Version difference data –
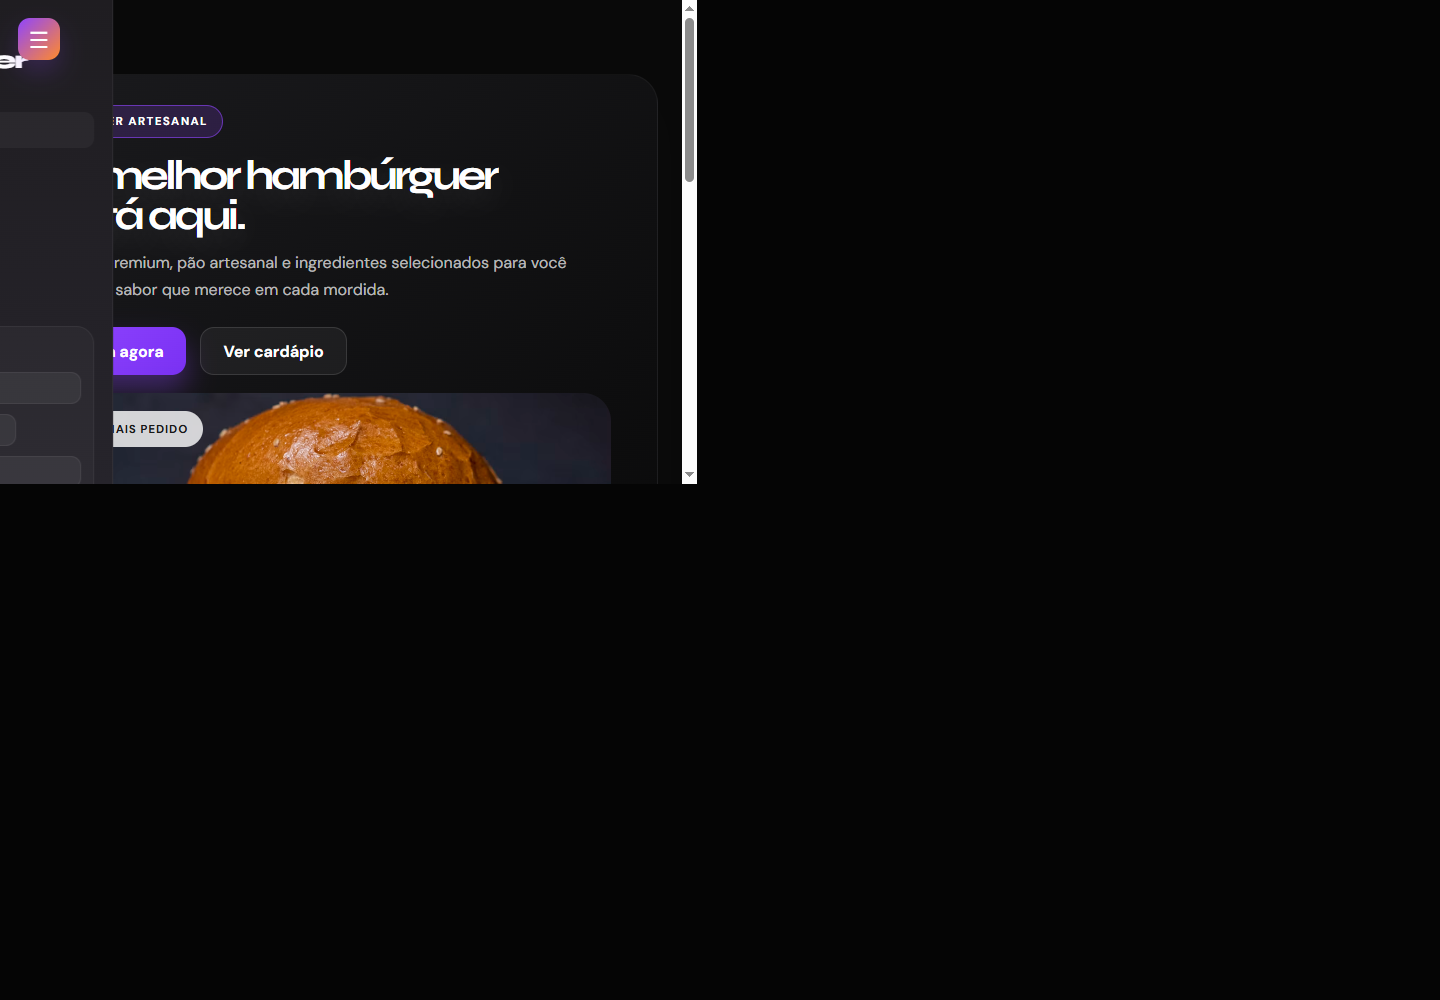
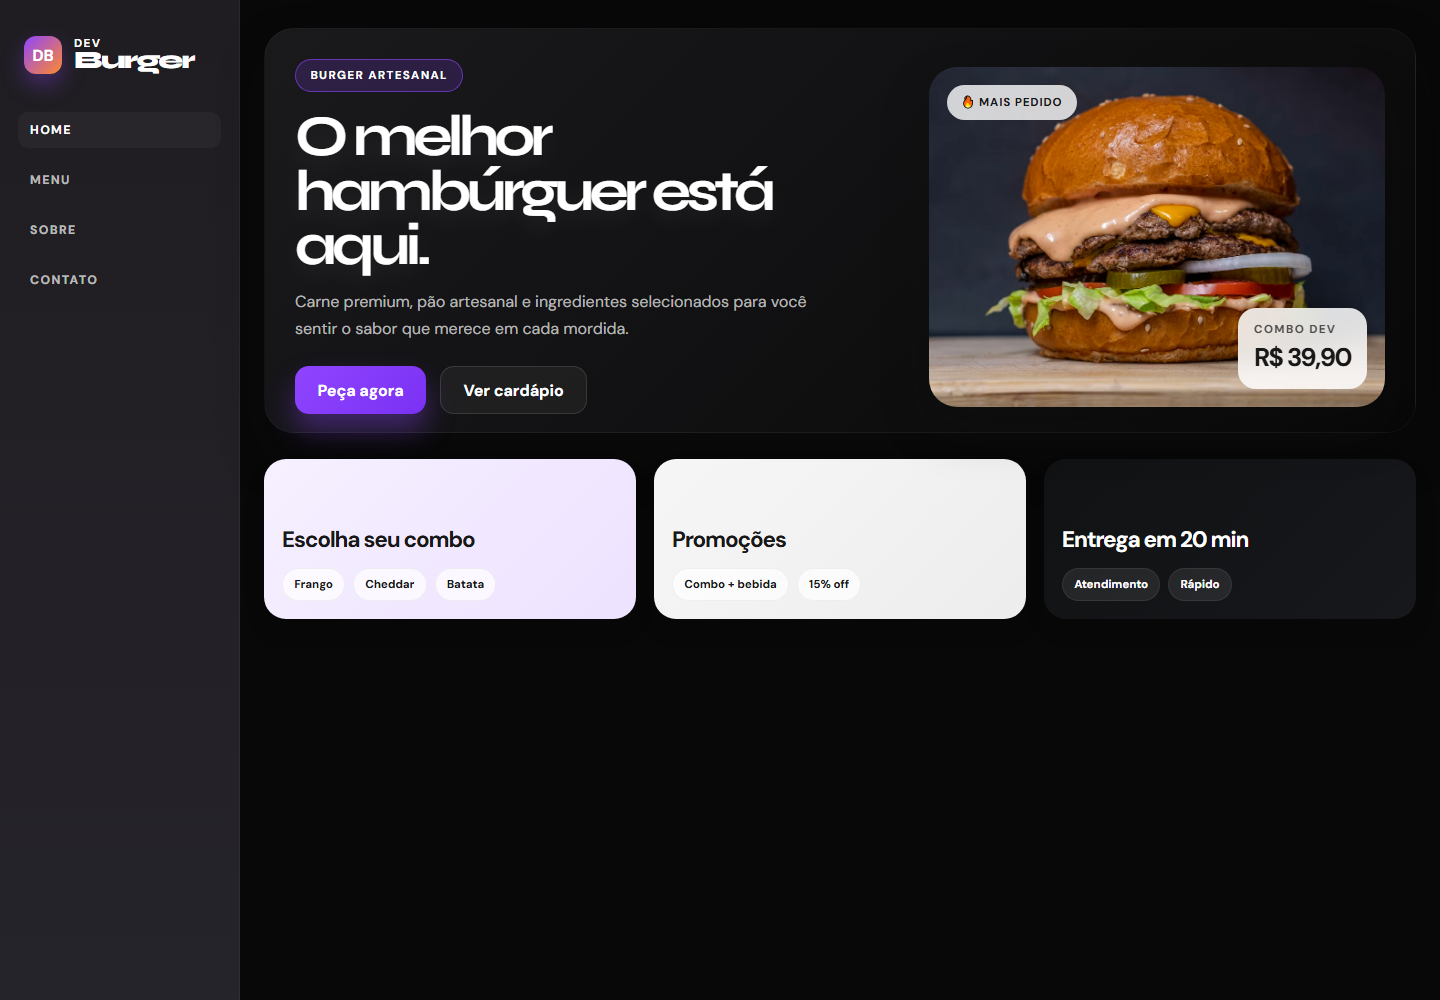
fix: refresh desktop README preview

diff --git a/src/styles.css b/src/styles.css
@@ -183,6 +183,7 @@ button {
 }
 
 .main-stage {
+  width: 100%;
   min-width: 0;
   padding: 28px 24px 32px;
   display: flex;
@@ -706,13 +707,16 @@ button {
   }
 
   .hero-panel {
+    width: 100%;
     padding: 20px 18px 18px;
     border-radius: 24px;
+    overflow: hidden;
   }
 
   .hero-copy h1 {
     font-size: clamp(2.35rem, 11vw, 3.5rem);
     letter-spacing: -0.065em;
+    overflow-wrap: anywhere;
   }
 
   .hero-copy p {
@@ -728,6 +732,8 @@ button {
   }
 
   .hero-visual img {
+    width: 100%;
+    max-width: 100%;
     height: 240px;
   }
 }
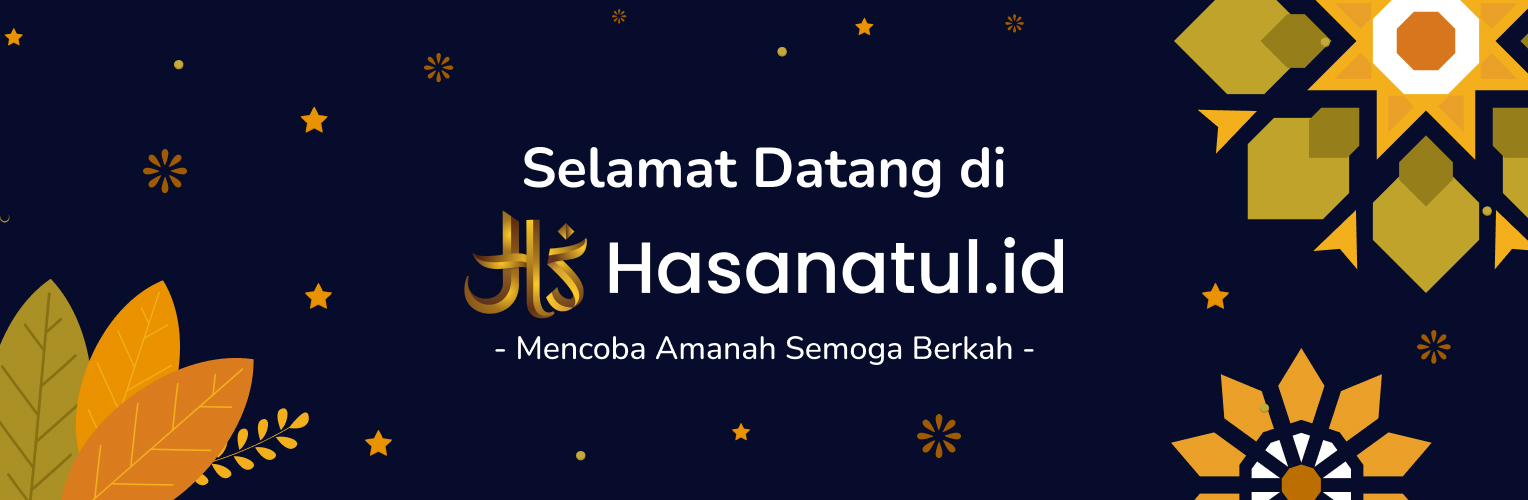
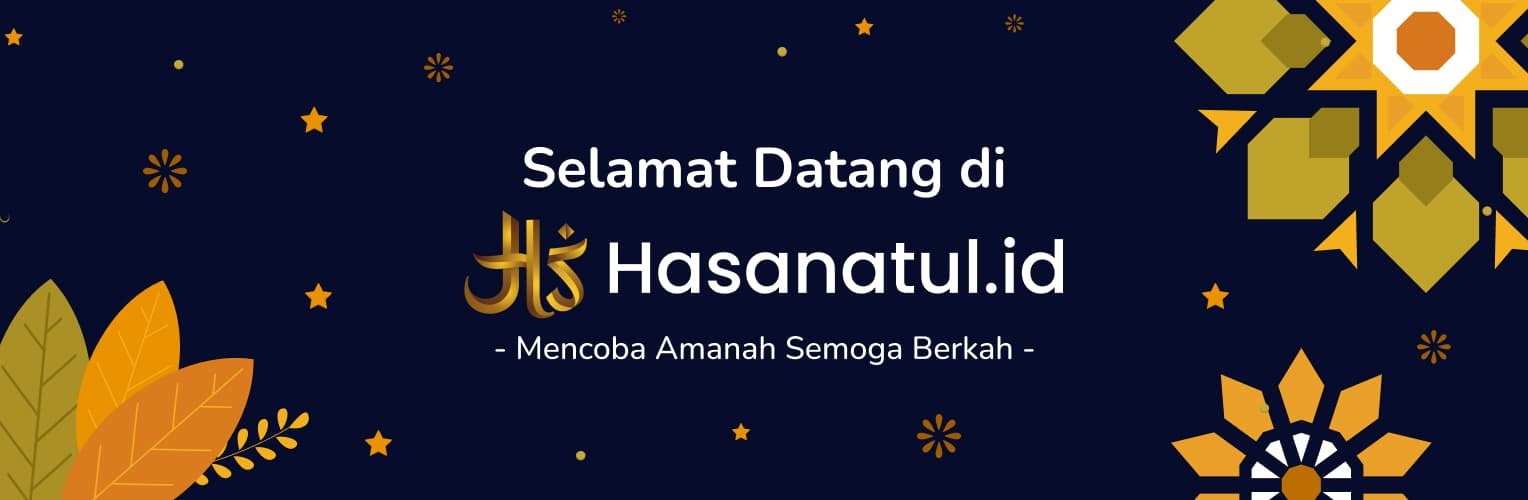
Optimize Image

diff --git a/index.html b/index.html
@@ -12,7 +12,7 @@
     />
     <meta
       name="keywords"
-      content="Portal Hasanatul, Hasanatul.id, Hasanatul Store, Kredit Syariah, Rental Mobil, Karawang, Kredit Tanpa Riba"
+      content="Portal Hasanatul, Hasanatul.id, Hasanatul Store, Kredit Syariah, Rental Mobil, Karawang, Kredit Tanpa Riba, Sewa Mobil, Cecenet, FKG, Fratama Kencana Gemilang, Lamani Indonesia, Beli Komputer, Beli Laptop, Service Laptop Karawang, Service Komputer Karawang"
     />
     <meta name="author" content="Hasanatul" />
     <meta name="revisit-after" content="1 days" />
@@ -112,7 +112,7 @@
 
     <!-- Preload Assets -->
     <link rel="preload" href="assets/images/logo.png" as="image" />
-    <link rel="preload" href="assets/images/banner-image-1.jpg" as="image" />
+    <link rel="preload" href="assets/images/banner-image-1.webp" as="image" />
   </head>
   <body>
     <header>
@@ -146,28 +146,28 @@
           <div class="slider">
             <a href="#" target="_blank" class="slider-link">
               <img
-                src="assets/images/banner-image-1.jpg"
+                src="assets/images/banner-image-1.webp"
                 alt="Image Slider"
                 class="slider-image"
               />
             </a>
             <a href="#" target="_blank" class="slider-link">
               <img
-                src="assets/images/banner-image-2.jpg"
+                src="assets/images/banner-image-2.webp"
                 alt="Image Slider"
                 class="slider-image"
               />
             </a>
             <a href="#" target="_blank" class="slider-link">
               <img
-                src="assets/images/banner-image-3.jpg"
+                src="assets/images/banner-image-3.webp"
                 alt="Image Slider"
                 class="slider-image"
               />
             </a>
             <a href="#" target="_blank" class="slider-link">
               <img
-                src="assets/images/banner-image-4.jpg"
+                src="assets/images/banner-image-4.webp"
                 alt="Image Slider"
                 class="slider-image"
               />
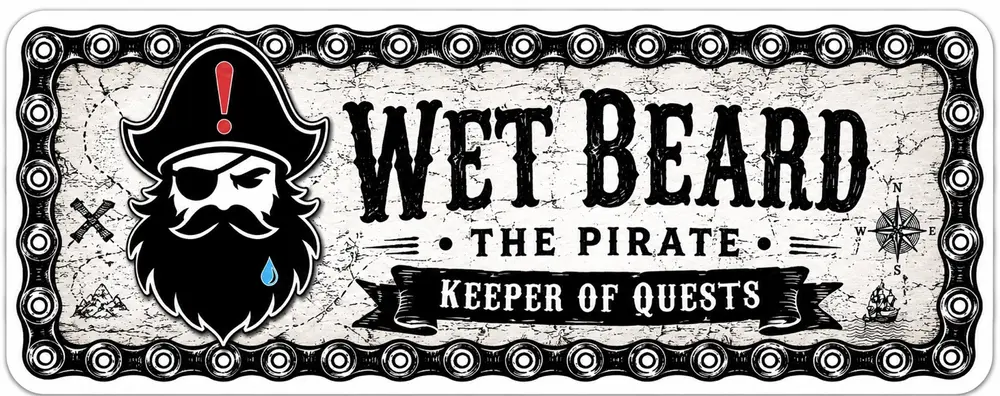
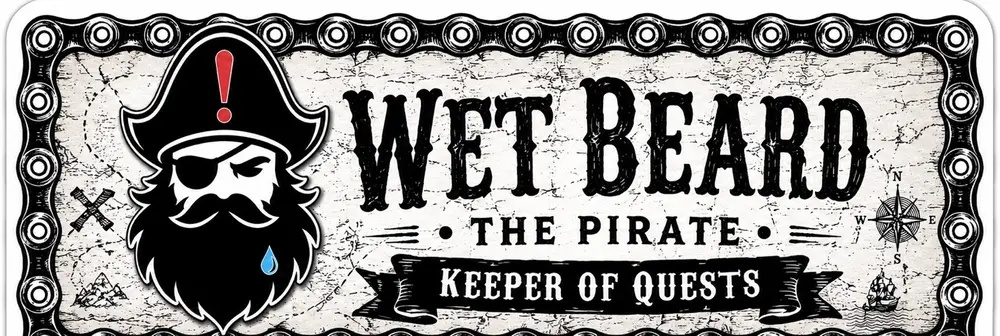
Refine quest-first rider layout

diff --git a/assets/style.css b/assets/style.css
@@ -154,3 +154,15 @@ html,body{background:#181817;color:var(--ink)}
 .admin-table-wrap,.rider-table-wrap{border-color:#333;background:#e7e4dc}.rider-table thead{background:#292928;color:#f3f1eb}.rider-table tbody tr:nth-child(even){background:#d8d5cd}.rider-table tbody tr.selected{background:#c5c2ba;box-shadow:inset 4px 0 #222}
 .live-banner{background:#e5e2da;color:#252524;border-color:#555}.pulse{background:#555;box-shadow:0 0 6px #777}
 footer{color:#343330;text-shadow:0 1px #f5f2e9}
+
+
+/* Quest-first layout refinement. */
+.site-masthead .header-logo{aspect-ratio:1000/336;max-height:172px}.site-masthead .header-logo img{object-fit:cover}
+.site-masthead .rider-strip>strong{font-family:Georgia,"Times New Roman",serif;font-size:15px;letter-spacing:.2px}.site-masthead .rider-star-balance{font-size:14px}.site-masthead .rider-star-balance small{font-size:7px}
+.podium{margin:3px 1px 4px;padding:1px 4px 3px}.board-title{font:900 10px/1.1 system-ui;letter-spacing:1.3px;margin-bottom:1px}.rank-medal{width:23px;height:23px;font-size:12px}.rank-1 .rank-medal{width:27px;height:27px}.rider-name{font:800 11px/1.1 system-ui}.rider-score{font:800 9px/1 system-ui}.rider-score .coin{width:14px;height:14px}
+.quest-wrap{margin:8px 7px 9px}.quest-card{isolation:isolate;min-height:285px;padding:17px 16px 13px 72px;border:4px double #181817;border-radius:6px;background-color:#ece9e1;background-image:linear-gradient(#f5f3edcc,#e7e3dac7),url("img/map-bleached.webp"),url("img/parchment-bleached.webp");background-position:center,center 42%,center;background-size:auto,cover,100% 100%;box-shadow:inset 0 0 0 2px #aaa69e,inset 0 0 25px #55534f38;filter:drop-shadow(0 5px 4px #1b1b1a99)}
+.quest-card:before{content:"N\A▲\A S";white-space:pre;position:absolute;z-index:-1;right:18px;top:48px;width:44px;height:44px;display:grid;place-items:center;border:2px solid #252524;border-radius:50%;color:#252524;text-align:center;font:900 8px/1 Georgia;opacity:.16;transform:rotate(7deg)}
+.quest-heading{margin-bottom:7px;padding-bottom:5px;border-bottom:3px double #55534f;font:1000 clamp(25px,7.5vw,34px)/1 Georgia,"Times New Roman",serif;letter-spacing:.2px}
+.quest-task{min-height:55px;border-bottom:2px dashed #77746e}.task-copy{padding:3px 7px;font:800 clamp(17px,4.8vw,21px)/1.16 Georgia,"Times New Roman",serif;letter-spacing:.1px}.task-value{font:800 10px/1.1 system-ui}.drawn-box{width:29px;height:29px}.quest-footer{margin-top:8px}.quest-footer>span{font:900 10px system-ui}.quest-footer strong{font-size:23px}.anchor-stamp{width:67px;height:67px;right:17px;bottom:32px;opacity:.16}
+.quest-ribbon{left:-5px;top:-9px;width:63px;padding-top:8px}.quest-ribbon small{font-size:10px}.quest-ribbon strong{font-size:20px}
+@media(max-width:390px){.site-masthead .header-logo{max-height:154px}.site-masthead .rider-strip>strong{font-size:13px}.quest-card{min-height:270px;padding-left:65px;padding-right:11px}.quest-task{min-height:52px}.task-copy{font-size:17px}.quest-heading{font-size:25px}.quest-ribbon{width:57px}}

diff --git a/index.html b/index.html
@@ -5,7 +5,7 @@
   <meta name="viewport" content="width=device-width,initial-scale=1,viewport-fit=cover">
   <meta name="theme-color" content="#8c5b2e">
   <title>Wet Beard — Keeper of Quests</title>
-  <link rel="stylesheet" href="assets/style.css?v=20260719-8">
+  <link rel="stylesheet" href="assets/style.css?v=20260719-9">
 </head>
 <body>
   <main class="map-shell">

Your instructions –
What lines in the data include the string "name"? Copy each one.

Result for this exercise –
       name="keywords"
     <meta name="author" content="Hasanatul" />
     <meta name="revisit-after" content="1 days" />
+.podium{margin:3px 1px 4px;padding:1px 4px 3px}.board-title{font:900 10px/1.1 system-ui;letter-spacing:1.3px;margin-bottom:1px}.rank-medal{width:23px;height:23px;font-size:12px}.rank-1 .rank-medal{width:27px;height:27px}.rider-name{font:800 11px/1.1 system-ui}.rider-score{font:800 9px/1 system-ui}.rider-score .coin{width:14px;height:14px}
   <meta name="viewport" content="width=device-width,initial-scale=1,viewport-fit=cover">
   <meta name="theme-color" content="#8c5b2e">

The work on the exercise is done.